** What is needed **
Without changing a character, output all of the records.

** Opening Data extracts block **

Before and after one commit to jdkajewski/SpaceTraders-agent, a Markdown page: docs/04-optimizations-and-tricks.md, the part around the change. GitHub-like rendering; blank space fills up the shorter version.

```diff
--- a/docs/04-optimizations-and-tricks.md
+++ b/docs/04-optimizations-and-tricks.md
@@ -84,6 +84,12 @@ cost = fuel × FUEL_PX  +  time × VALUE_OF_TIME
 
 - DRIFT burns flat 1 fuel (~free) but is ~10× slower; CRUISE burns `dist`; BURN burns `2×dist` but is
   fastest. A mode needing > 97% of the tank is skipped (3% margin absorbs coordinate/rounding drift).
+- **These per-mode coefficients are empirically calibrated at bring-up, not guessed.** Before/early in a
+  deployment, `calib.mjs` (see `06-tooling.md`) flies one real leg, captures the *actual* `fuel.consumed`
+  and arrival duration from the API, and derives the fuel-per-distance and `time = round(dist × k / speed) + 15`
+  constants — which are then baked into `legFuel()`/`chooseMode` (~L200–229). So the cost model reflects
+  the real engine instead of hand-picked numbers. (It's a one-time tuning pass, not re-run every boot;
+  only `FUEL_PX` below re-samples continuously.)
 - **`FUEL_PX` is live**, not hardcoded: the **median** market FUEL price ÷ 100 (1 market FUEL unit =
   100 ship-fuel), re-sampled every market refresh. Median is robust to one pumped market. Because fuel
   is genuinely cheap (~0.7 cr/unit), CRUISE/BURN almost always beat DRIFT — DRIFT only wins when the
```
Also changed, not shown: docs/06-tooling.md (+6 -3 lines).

** Closing Data extracts block **

** Written answer **
Before and after one commit to jdkajewski/SpaceTraders-agent, a Markdown page: docs/04-optimizations-and-tricks.md, the part around the change. GitHub-like rendering; blank space fills up the shorter version.

```diff
--- a/docs/04-optimizations-and-tricks.md
+++ b/docs/04-optimizations-and-tricks.md
@@ -84,6 +84,12 @@ cost = fuel × FUEL_PX  +  time × VALUE_OF_TIME
 
 - DRIFT burns flat 1 fuel (~free) but is ~10× slower; CRUISE burns `dist`; BURN burns `2×dist` but is
   fastest. A mode needing > 97% of the tank is skipped (3% margin absorbs coordinate/rounding drift).
+- **These per-mode coefficients are empirically calibrated at bring-up, not guessed.** Before/early in a
+  deployment, `calib.mjs` (see `06-tooling.md`) flies one real leg, captures the *actual* `fuel.consumed`
+  and arrival duration from the API, and derives the fuel-per-distance and `time = round(dist × k / speed) + 15`
+  constants — which are then baked into `legFuel()`/`chooseMode` (~L200–229). So the cost model reflects
+  the real engine instead of hand-picked numbers. (It's a one-time tuning pass, not re-run every boot;
+  only `FUEL_PX` below re-samples continuously.)
 - **`FUEL_PX` is live**, not hardcoded: the **median** market FUEL price ÷ 100 (1 market FUEL unit =
   100 ship-fuel), re-sampled every market refresh. Median is robust to one pumped market. Because fuel
   is genuinely cheap (~0.7 cr/unit), CRUISE/BURN almost always beat DRIFT — DRIFT only wins when the
```
Also changed, not shown: docs/06-tooling.md (+6 -3 lines).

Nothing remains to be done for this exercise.